Recommendation: Processes Precede Tools

Info-Tech has identified that IT decision makers in mid-sized enterprises are not doing enough to develop formal processes in areas such as project management, vendor management, ROI management, and HR management. However, IT governance software is only a tool and should not be seen as a shortcut to developing mature IT governance processes.

  • Focus first on best practices and process maturity. A mature process supported by simple tools (such as spreadsheets and Gantt charts) is far superior to owning robust tools without first developing sound processes. Look at governance and service management best practices frameworks such as ITIL and the Control Objectives for Information and related Technology (COBIT).
  • Match the tool with a clearly defined need. IT governance software suites are comprehensive; however, the need that they address will be more limited. Only look to these solutions when a particular management process becomes mature enough and large enough to require heavy-duty tools. Then, focus on how product features address that particular need.
  • Go with PPM leaders. IT governance is about more than just project management, but PPM remains a key piece (and often the centerpiece) of many governance offerings. Start with vendors with a strong track record in IT PPM (such as Compuware, Computer Associates/Niku, and Primavera) rather than ERP vendors that have added these features.

Bottom Line

IT governance software vendors offer suites of powerful tools for governance-related initiatives such as PPM and regulatory compliance. However, these tools must serve to simplify and automate management processes. Focus on developing the formal management processes first, and then match the governance tools to specific needs if necessary.

Of interest:

Mercury and Governance “Leadership”

Mercury Interactive is a leading provider of IT governance software with a product suite that includes tools for project portfolio management, regulatory compliance, and change management.

Ironically, the company was recently shaken by an internal management scandal that led to the resignation of three senior officers.

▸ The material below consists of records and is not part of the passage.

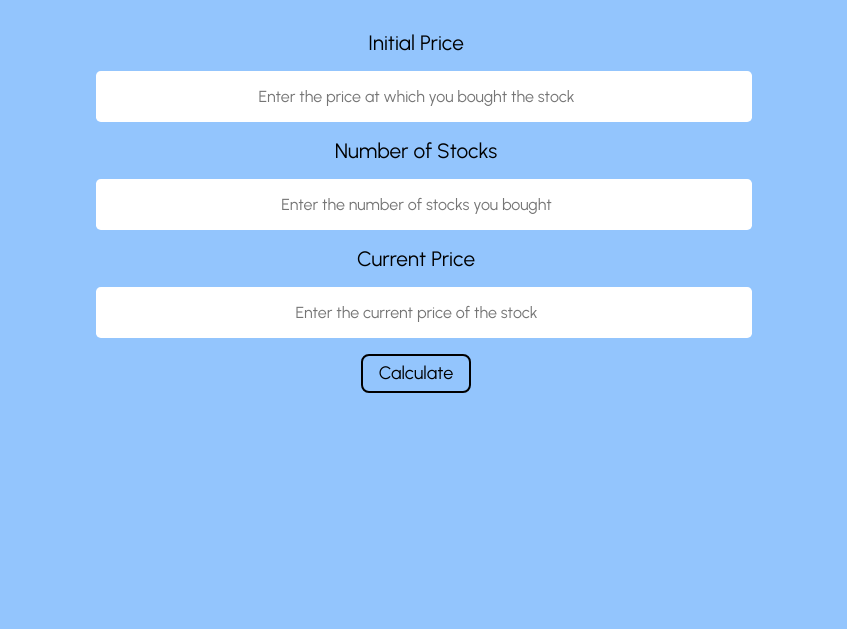
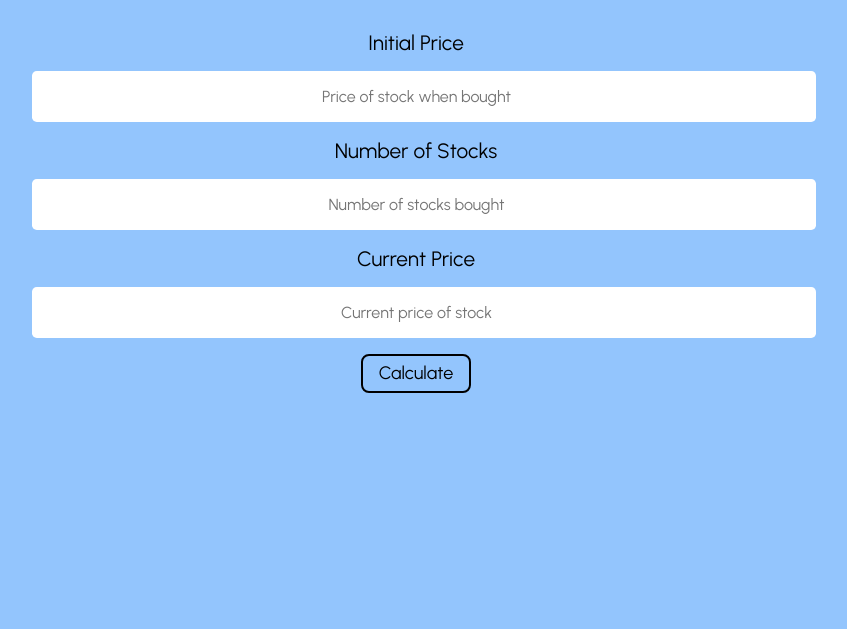
Before and after one commit to ashutosh-kumar2/stocks-profit-loss-calculator, a plain HTML site: page index.html in a window 1280 px wide. Shown: the part 72-701 px from the top of the page, without its empty margins (224-1071 px from the left). Drawn offline with Linux system fonts and the light colour scheme.

Commit message:
adjusted placeholder

```diff
--- a/index.html
+++ b/index.html
@@ -14,13 +14,13 @@
         <h1>Where's my Stock?</h1>
         <main class="container">
             <label for="initial-price">Initial Price
-                <input id="initial-price" type="number" placeholder="Enter the price at which you bought the stock" />
+                <input id="initial-price" type="number" placeholder="Price of stock when bought" />
             </label>
             <label for="stocks-quantity">Number of Stocks
-                <input id="stocks-quantity" type="number" placeholder="Enter the number of stocks you bought" />
+                <input id="stocks-quantity" type="number" placeholder="Number of stocks bought" />
             </label>
             <label for="current-price">Current Price
-                <input id="current-price" type="number" placeholder="Enter the current price of the stock" />
+                <input id="current-price" type="number" placeholder="Current price of stock" />
             </label>
             <button id="submit-button">Calculate</button>
             <div id="output-box"></div>
--- a/style.css
+++ b/style.css
@@ -27,7 +27,7 @@
   }
 
   .container {
-    width: 50%;
+    width: 60%;
     margin: auto;
   }
 
@@ -49,10 +49,6 @@
     border: transparent;
     font-size: 1rem;
     margin: 1rem 0rem;
-  }
-
-  input[placeholder]{
-    text-overflow: ellipsis;
   }
 
   #submit-button {
```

The problems at Mercury underscore the important distinction between governance processes and software. If good tools were all that was needed, it is difficult to imagine how Mercury’s woes would have occurred.